● **Exercise prompt**
Pictures should be left out while the data beneath this task is written out word for word.
>>
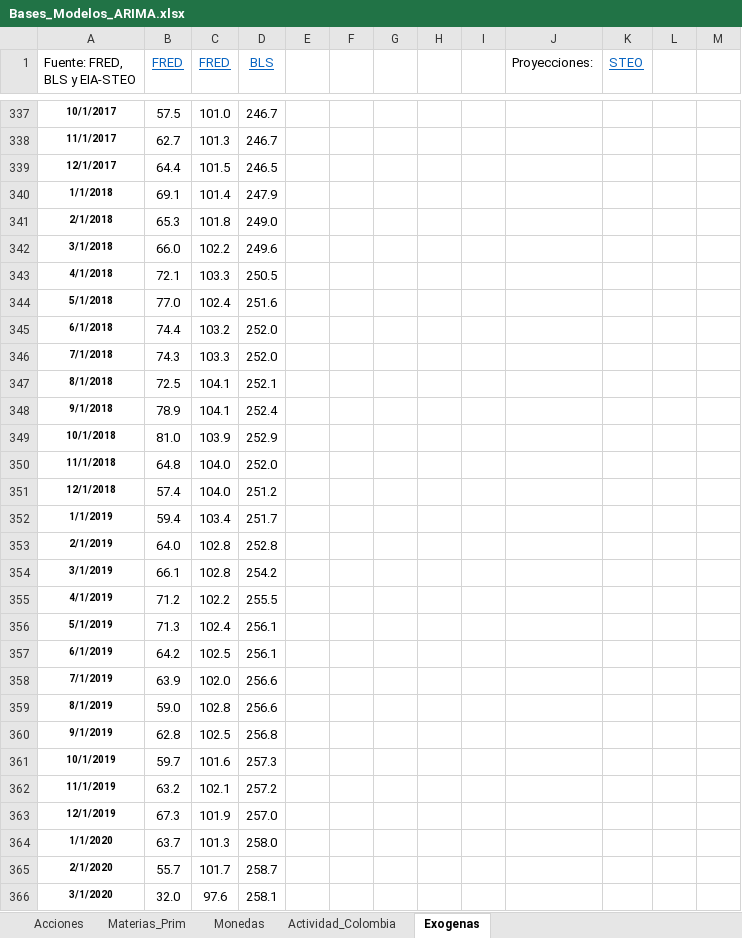
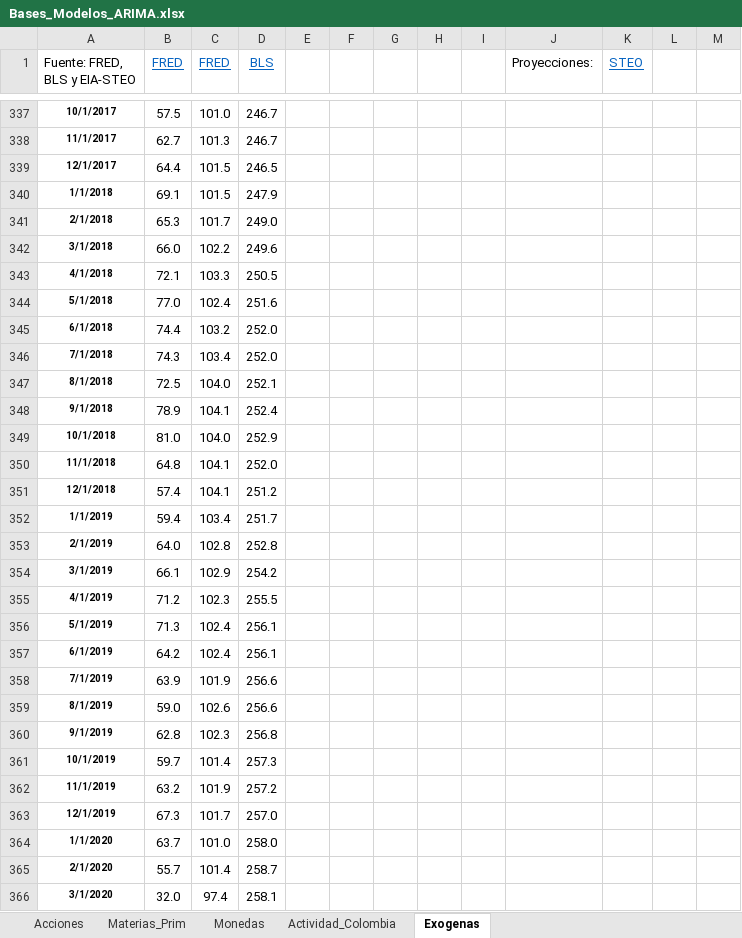
Before and after one commit to Argo-Econ/Modelos_ARIMAX, an Excel workbook: Datos_ent/Bases_Modelos_ARIMA.xlsx, sheet Exogenas, drawn as a sheet; only a part is shown, gaps mark what is left out; values as stored, in another font and other column widths than the file's, no borders; the diff covers the shown part only; the diff names each change by its address in the sheet, - before the commit and + after, or states it on an @@ line.

```diff
--- a/Datos_ent/Bases_Modelos_ARIMA.xlsx (sheet Exogenas)
+++ b/Datos_ent/Bases_Modelos_ARIMA.xlsx (sheet Exogenas)
-C340 (FRED): 101.4
+C340 (FRED): 101.5
-C341 (FRED): 101.8
+C341 (FRED): 101.7
-C346 (FRED): 103.3
+C346 (FRED): 103.4
-C347 (FRED): 104.1
+C347 (FRED): 104.0
-C349 (FRED): 103.9
+C349 (FRED): 104.0
-C350:C351 (FRED): 104.0
+C350:C351 (FRED): 104.1
-C354 (FRED): 102.8
+C354 (FRED): 102.9
-C355 (FRED): 102.2
+C355 (FRED): 102.3
-C357 (FRED): 102.5
+C357 (FRED): 102.4
-C358 (FRED): 102.0
+C358 (FRED): 101.9
-C359 (FRED): 102.8
+C359 (FRED): 102.6
-C360 (FRED): 102.5
+C360 (FRED): 102.3
-C361 (FRED): 101.6
+C361 (FRED): 101.4
-C362 (FRED): 102.1
+C362 (FRED): 101.9
-C363 (FRED): 101.9
+C363 (FRED): 101.7
-C364 (FRED): 101.3
+C364 (FRED): 101.0
-C365 (FRED): 101.7
+C365 (FRED): 101.4
-C366 (FRED): 97.6
+C366 (FRED): 97.4
```
Also changed, not shown: 209 edited cells and cell formats elsewhere in this sheet, sheet Actividad_Colombia, sheet Materias_Prim, sheet Monedas, sheet Acciones, formulas that keep their value, 1 other file.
<<
● **Your response**
Before and after one commit to Argo-Econ/Modelos_ARIMAX, an Excel workbook: Datos_ent/Bases_Modelos_ARIMA.xlsx, sheet Exogenas, drawn as a sheet; only a part is shown, gaps mark what is left out; values as stored, in another font and other column widths than the file's, no borders; the diff covers the shown part only; the diff names each change by its address in the sheet, - before the commit and + after, or states it on an @@ line.

```diff
--- a/Datos_ent/Bases_Modelos_ARIMA.xlsx (sheet Exogenas)
+++ b/Datos_ent/Bases_Modelos_ARIMA.xlsx (sheet Exogenas)
-C340 (FRED): 101.4
+C340 (FRED): 101.5
-C341 (FRED): 101.8
+C341 (FRED): 101.7
-C346 (FRED): 103.3
+C346 (FRED): 103.4
-C347 (FRED): 104.1
+C347 (FRED): 104.0
-C349 (FRED): 103.9
+C349 (FRED): 104.0
-C350:C351 (FRED): 104.0
+C350:C351 (FRED): 104.1
-C354 (FRED): 102.8
+C354 (FRED): 102.9
-C355 (FRED): 102.2
+C355 (FRED): 102.3
-C357 (FRED): 102.5
+C357 (FRED): 102.4
-C358 (FRED): 102.0
+C358 (FRED): 101.9
-C359 (FRED): 102.8
+C359 (FRED): 102.6
-C360 (FRED): 102.5
+C360 (FRED): 102.3
-C361 (FRED): 101.6
+C361 (FRED): 101.4
-C362 (FRED): 102.1
+C362 (FRED): 101.9
-C363 (FRED): 101.9
+C363 (FRED): 101.7
-C364 (FRED): 101.3
+C364 (FRED): 101.0
-C365 (FRED): 101.7
+C365 (FRED): 101.4
-C366 (FRED): 97.6
+C366 (FRED): 97.4
```
Also changed, not shown: 209 edited cells and cell formats elsewhere in this sheet, sheet Actividad_Colombia, sheet Materias_Prim, sheet Monedas, sheet Acciones, formulas that keep their value, 1 other file.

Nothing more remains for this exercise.